(Task to complete) Pictures do not belong in the copy. Return all of the entries exactly.

(Records supplied)
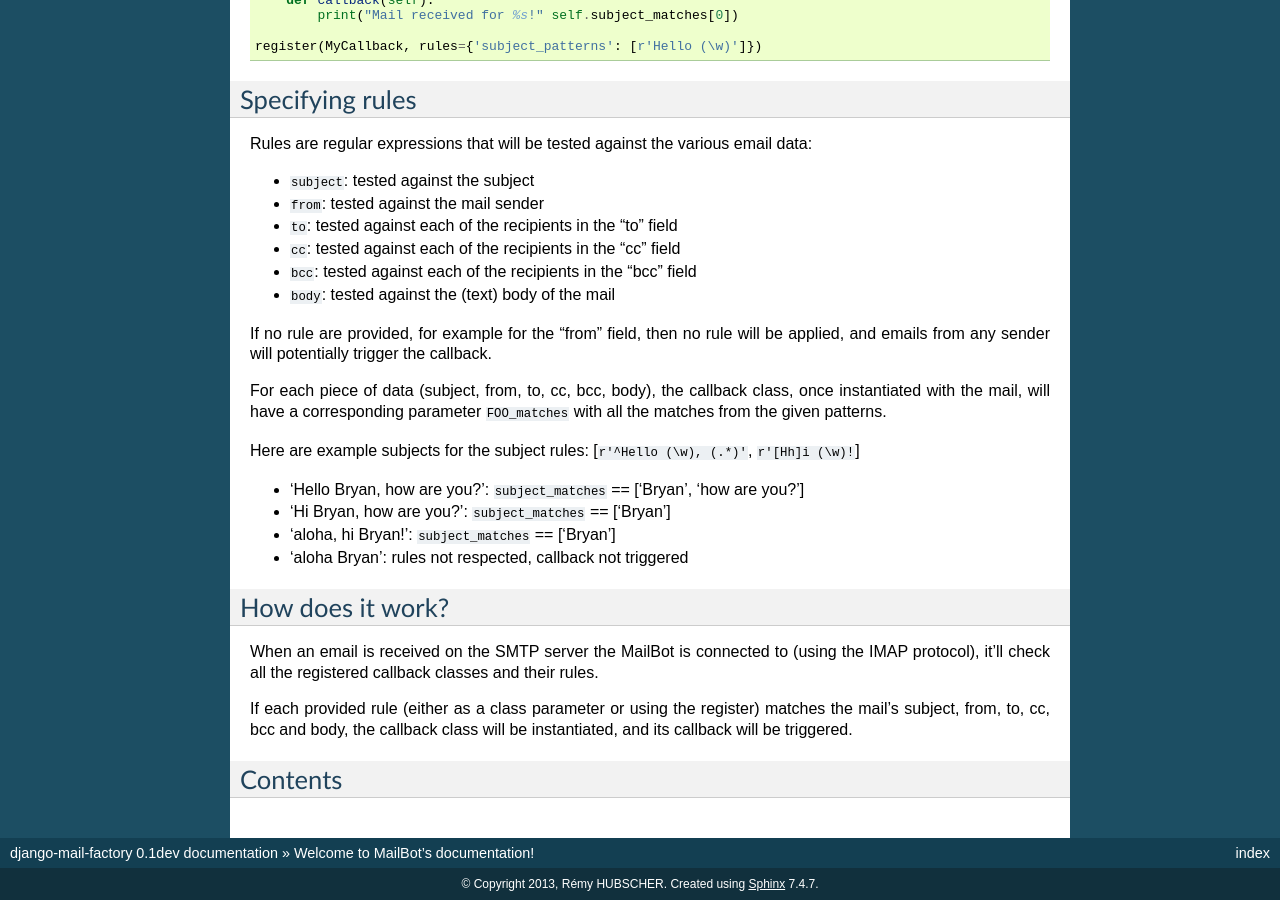
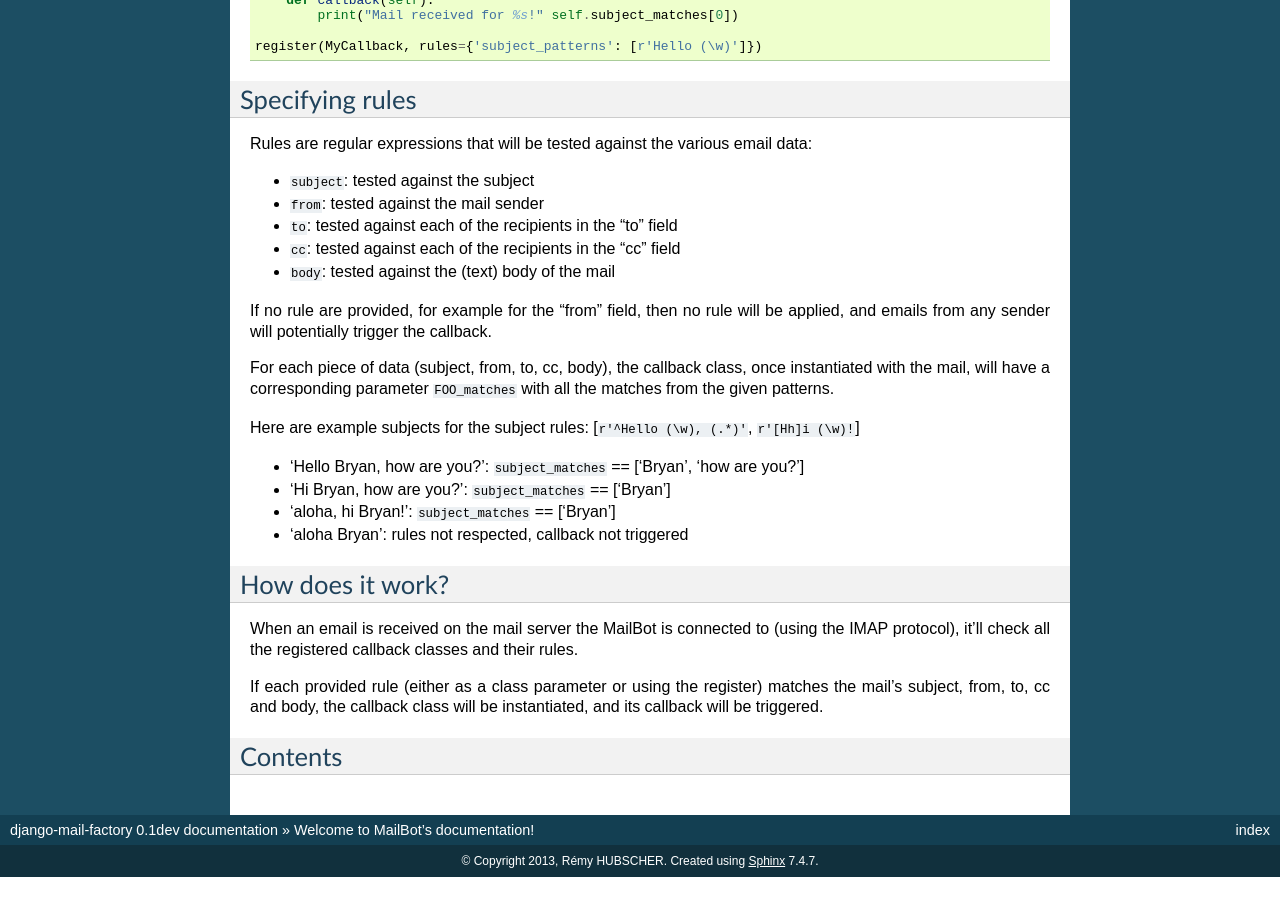
Before and after one commit to magopian/mailbot, a Sphinx documentation site: the page built from docs/source/index.rst, in a window 1280 px wide and 900 px high, scrolled down 1586 px. Built offline with Sphinx 7.4.7, drawn with Linux system fonts in a browser that asks for light colours; after the commit the page ends 2463 px from its top, so only the background shows below that; some of the changed text lies outside the part shown.

Commit message:
SMTP? nah, SMTP's got nothing to do with it

```diff
--- a/docs/source/index.rst
+++ b/docs/source/index.rst
@@ -17,7 +17,7 @@ MailBot does its best to:
 * apply the pep8 recommendations
 * be lightweight, concise and readable
 
-MailBot connects to a SMTP server using the IMAP protocol, thanks to the
+MailBot connects to a mail server using the IMAP protocol, thanks to the
 excellent `IMAPClient from Menno Smits
 <http://imapclient.readthedocs.org/en/latest/>`_.
 
@@ -116,13 +116,12 @@ data:
 * ``from``: tested against the mail sender
 * ``to``: tested against each of the recipients in the "to" field
 * ``cc``: tested against each of the recipients in the "cc" field
-* ``bcc``: tested against each of the recipients in the "bcc" field
 * ``body``: tested against the (text) body of the mail
 
 If no rule are provided, for example for the "from" field, then no rule will be
 applied, and emails from any sender will potentially trigger the callback.
 
-For each piece of data (subject, from, to, cc, bcc, body), the callback class,
+For each piece of data (subject, from, to, cc, body), the callback class,
 once instantiated with the mail, will have a corresponding parameter
 ``FOO_matches`` with all the matches from the given patterns.
 
@@ -138,12 +137,12 @@ Here are example subjects for the subject rules:
 How does it work?
 -----------------
 
-When an email is received on the SMTP server the MailBot is connected to
+When an email is received on the mail server the MailBot is connected to
 (using the IMAP protocol), it'll check all the registered callback classes and
 their rules.
 
 If each provided rule (either as a class parameter or using the register)
-matches the mail's subject, from, to, cc, bcc and body, the callback class will
+matches the mail's subject, from, to, cc and body, the callback class will
 be instantiated, and its callback will be triggered.
 
 
```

(Completed task)
Before and after one commit to magopian/mailbot, a Sphinx documentation site: the page built from docs/source/index.rst, in a window 1280 px wide and 900 px high, scrolled down 1586 px. Built offline with Sphinx 7.4.7, drawn with Linux system fonts in a browser that asks for light colours; after the commit the page ends 2463 px from its top, so only the background shows below that; some of the changed text lies outside the part shown.

Commit message:
SMTP? nah, SMTP's got nothing to do with it

```diff
--- a/docs/source/index.rst
+++ b/docs/source/index.rst
@@ -17,7 +17,7 @@ MailBot does its best to:
 * apply the pep8 recommendations
 * be lightweight, concise and readable
 
-MailBot connects to a SMTP server using the IMAP protocol, thanks to the
+MailBot connects to a mail server using the IMAP protocol, thanks to the
 excellent `IMAPClient from Menno Smits
 <http://imapclient.readthedocs.org/en/latest/>`_.
 
@@ -116,13 +116,12 @@ data:
 * ``from``: tested against the mail sender
 * ``to``: tested against each of the recipients in the "to" field
 * ``cc``: tested against each of the recipients in the "cc" field
-* ``bcc``: tested against each of the recipients in the "bcc" field
 * ``body``: tested against the (text) body of the mail
 
 If no rule are provided, for example for the "from" field, then no rule will be
 applied, and emails from any sender will potentially trigger the callback.
 
-For each piece of data (subject, from, to, cc, bcc, body), the callback class,
+For each piece of data (subject, from, to, cc, body), the callback class,
 once instantiated with the mail, will have a corresponding parameter
 ``FOO_matches`` with all the matches from the given patterns.
 
@@ -138,12 +137,12 @@ Here are example subjects for the subject rules:
 How does it work?
 -----------------
 
-When an email is received on the SMTP server the MailBot is connected to
+When an email is received on the mail server the MailBot is connected to
 (using the IMAP protocol), it'll check all the registered callback classes and
 their rules.
 
 If each provided rule (either as a class parameter or using the register)
-matches the mail's subject, from, to, cc, bcc and body, the callback class will
+matches the mail's subject, from, to, cc and body, the callback class will
 be instantiated, and its callback will be triggered.
 
 
```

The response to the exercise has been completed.